Wednesday, June 29, 2011

Thursday Oil Market Analysis

Last week, I wrote the following about the oil market:
The oil market is caught between two different issues. In the short-term, there is concern about the pace of expansion. Lower growth = lower oil demand = lower prices. However, as I pointed out above, there has been a strong, fundamental, long-term shift in the world's oil demand as countries like India and China have grown with their demand supplementing US/EU demand, providing a long-term floor under prices. But currently, these countries are also tying to slow growth due to increased inflationary pressures within their respective countries. In other words, there is currently a great deal of negative sentiment weighing down oil prices.
On the same day, the IEA announced a coordinated effort to release oil from various strategic oil reserves in an effort to lower prices, which in fact happened.

The above analysis still stands: there are short-term issues that are hitting oil prices, but longer term supply and demand are still incredibly tight. Professor Hamilton summed up the basic issue in his article on the release:
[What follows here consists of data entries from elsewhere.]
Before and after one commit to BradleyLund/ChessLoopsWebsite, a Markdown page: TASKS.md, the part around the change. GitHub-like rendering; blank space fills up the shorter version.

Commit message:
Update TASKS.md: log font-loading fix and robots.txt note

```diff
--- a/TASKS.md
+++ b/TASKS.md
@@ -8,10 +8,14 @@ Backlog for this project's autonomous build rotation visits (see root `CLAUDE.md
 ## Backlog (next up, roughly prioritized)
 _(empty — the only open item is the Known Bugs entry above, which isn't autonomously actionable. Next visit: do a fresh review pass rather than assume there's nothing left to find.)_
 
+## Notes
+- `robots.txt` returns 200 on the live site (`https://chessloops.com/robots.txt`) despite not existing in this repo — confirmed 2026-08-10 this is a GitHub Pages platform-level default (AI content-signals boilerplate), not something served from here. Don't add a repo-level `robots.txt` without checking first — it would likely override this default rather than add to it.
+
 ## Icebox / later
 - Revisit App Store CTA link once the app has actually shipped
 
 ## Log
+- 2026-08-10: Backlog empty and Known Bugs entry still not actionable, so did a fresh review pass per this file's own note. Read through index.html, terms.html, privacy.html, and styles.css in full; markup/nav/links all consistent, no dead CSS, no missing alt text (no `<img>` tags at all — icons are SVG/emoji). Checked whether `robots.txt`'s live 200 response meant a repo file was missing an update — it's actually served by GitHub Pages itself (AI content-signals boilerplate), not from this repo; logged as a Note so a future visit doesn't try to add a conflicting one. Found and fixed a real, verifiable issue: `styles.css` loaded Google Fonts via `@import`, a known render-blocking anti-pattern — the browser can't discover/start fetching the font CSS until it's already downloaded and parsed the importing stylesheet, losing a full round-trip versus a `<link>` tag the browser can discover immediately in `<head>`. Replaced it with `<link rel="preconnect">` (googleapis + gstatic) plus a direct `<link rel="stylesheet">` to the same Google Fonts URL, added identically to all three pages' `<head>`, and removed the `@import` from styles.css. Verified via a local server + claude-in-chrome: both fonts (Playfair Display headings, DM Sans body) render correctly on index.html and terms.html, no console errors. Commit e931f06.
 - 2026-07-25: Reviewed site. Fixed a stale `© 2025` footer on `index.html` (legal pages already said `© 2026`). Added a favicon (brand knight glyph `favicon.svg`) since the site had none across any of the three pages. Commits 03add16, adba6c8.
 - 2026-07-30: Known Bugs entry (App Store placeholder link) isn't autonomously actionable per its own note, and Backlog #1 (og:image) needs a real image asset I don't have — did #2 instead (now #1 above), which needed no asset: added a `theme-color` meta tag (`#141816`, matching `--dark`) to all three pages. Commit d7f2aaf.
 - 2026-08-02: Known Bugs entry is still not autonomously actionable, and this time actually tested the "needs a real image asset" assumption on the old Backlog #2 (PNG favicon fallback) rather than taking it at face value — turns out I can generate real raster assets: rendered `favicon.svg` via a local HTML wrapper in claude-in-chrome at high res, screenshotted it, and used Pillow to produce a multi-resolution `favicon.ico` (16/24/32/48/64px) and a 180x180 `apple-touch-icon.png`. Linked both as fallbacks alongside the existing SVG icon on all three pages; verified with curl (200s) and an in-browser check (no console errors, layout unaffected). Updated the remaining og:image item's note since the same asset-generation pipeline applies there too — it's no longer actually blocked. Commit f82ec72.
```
In any case, the deed is now done, and the IEA has run an interesting experiment for us in how oil markets function. But I would recommend against further SPR sales, regardless of the final outcome of the current effort. The reason is that I see the long-run challenge of meeting the growing demand from the emerging economies as very daunting, and in my mind is the number one reason we're talking about an oil price above $100/barrel in the first place.
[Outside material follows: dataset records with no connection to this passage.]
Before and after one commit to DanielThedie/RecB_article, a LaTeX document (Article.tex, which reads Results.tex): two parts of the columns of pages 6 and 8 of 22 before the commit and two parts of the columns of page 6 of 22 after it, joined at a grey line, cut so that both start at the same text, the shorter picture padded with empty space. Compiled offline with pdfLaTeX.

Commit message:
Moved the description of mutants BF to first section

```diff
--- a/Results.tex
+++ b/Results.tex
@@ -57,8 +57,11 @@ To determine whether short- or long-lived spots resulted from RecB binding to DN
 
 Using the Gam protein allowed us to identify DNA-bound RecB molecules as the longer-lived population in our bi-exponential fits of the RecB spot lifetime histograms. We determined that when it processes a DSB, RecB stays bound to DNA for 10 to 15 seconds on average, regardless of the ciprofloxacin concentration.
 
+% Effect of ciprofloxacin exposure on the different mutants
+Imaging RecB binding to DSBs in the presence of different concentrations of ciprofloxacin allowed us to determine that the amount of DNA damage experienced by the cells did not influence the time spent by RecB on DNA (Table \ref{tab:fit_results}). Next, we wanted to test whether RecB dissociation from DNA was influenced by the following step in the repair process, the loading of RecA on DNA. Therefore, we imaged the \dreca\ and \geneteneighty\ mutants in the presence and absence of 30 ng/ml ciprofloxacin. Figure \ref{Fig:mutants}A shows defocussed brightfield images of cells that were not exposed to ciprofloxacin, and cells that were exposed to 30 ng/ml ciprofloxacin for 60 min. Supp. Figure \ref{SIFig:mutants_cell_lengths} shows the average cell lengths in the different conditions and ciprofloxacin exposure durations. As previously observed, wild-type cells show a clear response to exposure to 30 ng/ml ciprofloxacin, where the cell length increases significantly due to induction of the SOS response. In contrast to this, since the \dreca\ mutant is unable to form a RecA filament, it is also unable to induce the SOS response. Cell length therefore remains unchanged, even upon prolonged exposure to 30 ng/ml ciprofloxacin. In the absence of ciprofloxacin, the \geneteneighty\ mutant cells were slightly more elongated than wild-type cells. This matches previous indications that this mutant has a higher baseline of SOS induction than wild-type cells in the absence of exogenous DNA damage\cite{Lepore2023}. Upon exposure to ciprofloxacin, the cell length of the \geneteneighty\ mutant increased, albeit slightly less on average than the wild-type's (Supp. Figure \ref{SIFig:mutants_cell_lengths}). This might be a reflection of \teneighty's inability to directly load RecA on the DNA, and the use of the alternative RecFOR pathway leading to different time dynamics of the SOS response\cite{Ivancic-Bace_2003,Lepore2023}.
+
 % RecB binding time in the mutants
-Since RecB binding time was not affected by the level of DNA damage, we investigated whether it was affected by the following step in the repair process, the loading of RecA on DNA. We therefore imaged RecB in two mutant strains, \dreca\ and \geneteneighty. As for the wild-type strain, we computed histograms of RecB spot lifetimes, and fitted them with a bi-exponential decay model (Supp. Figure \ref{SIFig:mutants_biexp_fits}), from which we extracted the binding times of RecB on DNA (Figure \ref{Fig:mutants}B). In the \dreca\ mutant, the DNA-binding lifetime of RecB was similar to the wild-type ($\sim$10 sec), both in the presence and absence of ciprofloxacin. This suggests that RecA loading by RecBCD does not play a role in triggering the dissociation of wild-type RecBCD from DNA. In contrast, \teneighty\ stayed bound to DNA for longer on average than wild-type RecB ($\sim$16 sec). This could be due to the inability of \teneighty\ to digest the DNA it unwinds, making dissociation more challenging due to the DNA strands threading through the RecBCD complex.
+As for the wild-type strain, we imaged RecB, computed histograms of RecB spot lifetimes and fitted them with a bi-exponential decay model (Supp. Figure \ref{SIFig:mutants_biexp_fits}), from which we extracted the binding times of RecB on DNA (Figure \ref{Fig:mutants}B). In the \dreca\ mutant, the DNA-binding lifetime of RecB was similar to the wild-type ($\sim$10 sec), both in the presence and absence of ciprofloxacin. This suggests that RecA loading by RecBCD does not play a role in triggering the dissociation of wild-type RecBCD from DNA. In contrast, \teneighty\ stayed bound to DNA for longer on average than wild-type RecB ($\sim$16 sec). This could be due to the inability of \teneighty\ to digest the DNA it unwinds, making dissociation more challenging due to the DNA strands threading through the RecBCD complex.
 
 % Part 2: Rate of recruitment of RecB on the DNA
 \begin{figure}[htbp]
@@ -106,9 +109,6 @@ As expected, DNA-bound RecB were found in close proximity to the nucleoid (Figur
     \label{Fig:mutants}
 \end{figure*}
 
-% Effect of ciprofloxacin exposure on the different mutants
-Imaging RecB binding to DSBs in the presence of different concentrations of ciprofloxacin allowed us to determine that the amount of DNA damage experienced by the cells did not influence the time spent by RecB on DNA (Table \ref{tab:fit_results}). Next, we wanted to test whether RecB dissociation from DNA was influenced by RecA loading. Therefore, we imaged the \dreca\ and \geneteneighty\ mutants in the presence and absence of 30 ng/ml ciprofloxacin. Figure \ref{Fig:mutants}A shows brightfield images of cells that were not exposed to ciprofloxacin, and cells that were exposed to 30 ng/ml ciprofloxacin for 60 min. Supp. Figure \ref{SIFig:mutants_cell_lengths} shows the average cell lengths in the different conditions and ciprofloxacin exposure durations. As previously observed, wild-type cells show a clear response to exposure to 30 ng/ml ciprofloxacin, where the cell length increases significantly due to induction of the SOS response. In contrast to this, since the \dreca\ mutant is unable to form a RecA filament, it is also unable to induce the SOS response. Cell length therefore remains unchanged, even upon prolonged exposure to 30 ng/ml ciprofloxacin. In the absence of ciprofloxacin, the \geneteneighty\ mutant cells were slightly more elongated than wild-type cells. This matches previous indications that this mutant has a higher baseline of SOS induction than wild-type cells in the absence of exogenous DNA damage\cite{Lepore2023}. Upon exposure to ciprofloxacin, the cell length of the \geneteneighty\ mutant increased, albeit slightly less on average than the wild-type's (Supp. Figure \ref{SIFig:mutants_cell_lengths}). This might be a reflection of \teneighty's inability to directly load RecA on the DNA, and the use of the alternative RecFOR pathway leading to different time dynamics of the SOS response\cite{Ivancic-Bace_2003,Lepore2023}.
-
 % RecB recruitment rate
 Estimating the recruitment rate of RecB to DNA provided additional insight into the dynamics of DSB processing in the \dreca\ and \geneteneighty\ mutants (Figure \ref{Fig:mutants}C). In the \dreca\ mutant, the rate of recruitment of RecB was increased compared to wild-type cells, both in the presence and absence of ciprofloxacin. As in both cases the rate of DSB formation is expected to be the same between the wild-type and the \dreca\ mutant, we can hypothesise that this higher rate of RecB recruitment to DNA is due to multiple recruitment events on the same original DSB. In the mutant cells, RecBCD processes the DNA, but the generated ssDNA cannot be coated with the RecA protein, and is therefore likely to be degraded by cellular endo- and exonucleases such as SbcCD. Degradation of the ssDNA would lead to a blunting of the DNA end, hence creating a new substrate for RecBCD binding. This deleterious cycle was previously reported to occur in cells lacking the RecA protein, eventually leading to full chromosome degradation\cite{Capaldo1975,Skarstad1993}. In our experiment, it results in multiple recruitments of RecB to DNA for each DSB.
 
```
A one-time release from the SPR, or even a series of releases until the SPR runs dry, does nothing whatever to address those basic challenges.
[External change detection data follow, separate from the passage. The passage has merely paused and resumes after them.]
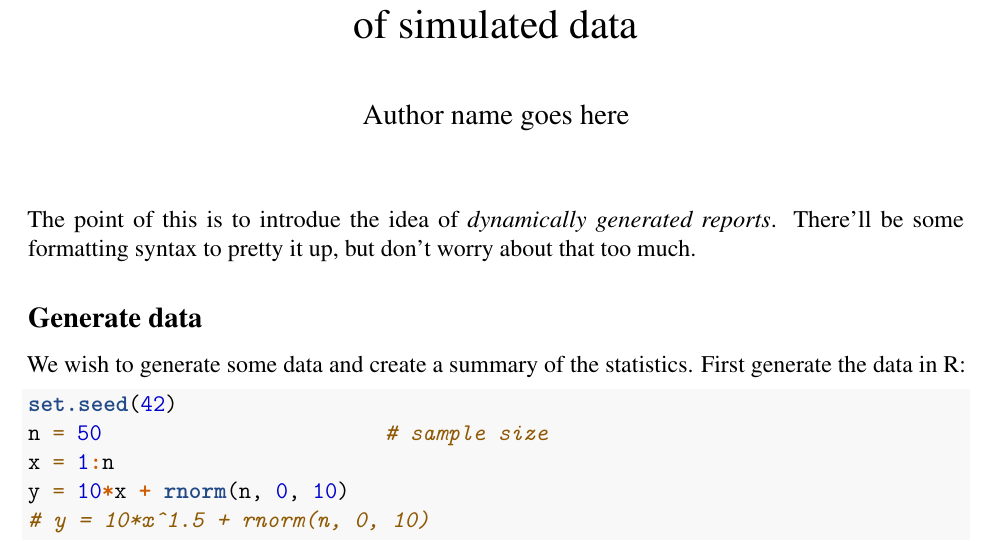
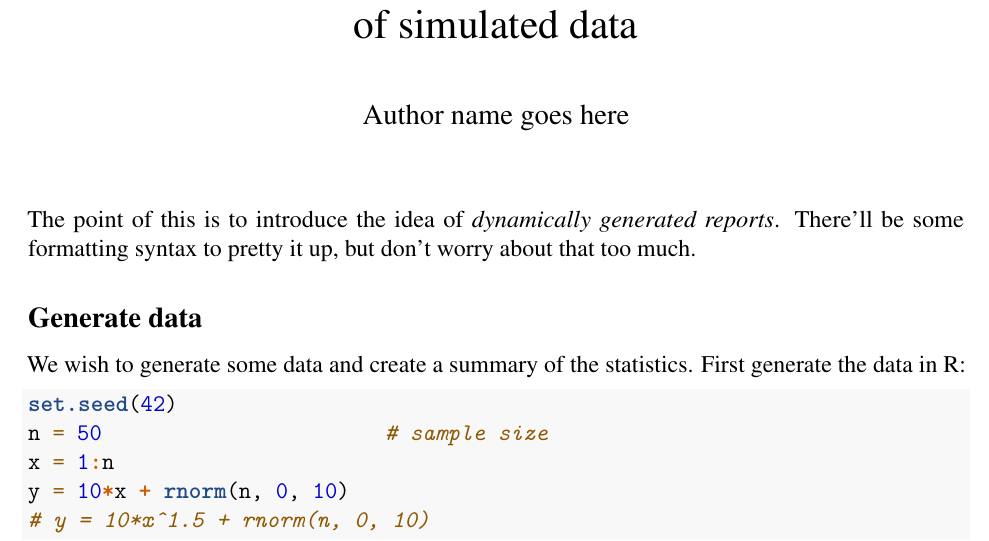
Before and after one commit to pbs-assess/TTTworkshop, an R Markdown document (examples/knitr-examples/knitr-example.Rmd): part of page 1 of 7, cut so that both start at the same text. Rendered offline with R 4.5, knitr and Pandoc, then LaTeX, with nearby package versions.

Commit message:
Fix typo

```diff
--- a/examples/knitr-examples/knitr-example.Rmd
+++ b/examples/knitr-examples/knitr-example.Rmd
@@ -23,7 +23,7 @@ header-includes:
 
 ---
 
-The point of this is to introdue the idea of *dynamically generated
+The point of this is to introduce the idea of *dynamically generated
 reports*. There'll be some formatting syntax to pretty it up, but don't worry
 about that too much.
 
```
And the growing demand from emerging markets is the primary underlying force in the oil market right now, which I believe is putting a floor under oil prices.

That being said, let's take a look at the chart:

The price chart is still negative. All the EMAs are moving lower and prices have been using the EMAs are technical resistance. Also notice that the EMAs have fanned out, obtaining a bit of distance from each other. The MACD is also weak; it's in negative territory and has shown little advance over the last month. However, it is about to give a buy signal.

My long-term prediction for oil is for prices to again move higher and stay there because of the macro level supply/demand situation (see the link above for the charts). However, right now the chart has to move through a fair amount of technical resistance. Prices have to advance through the EMAs and several resistance levels. I would give prices through July or mid-August to accomplish that feat before moving into higher territory.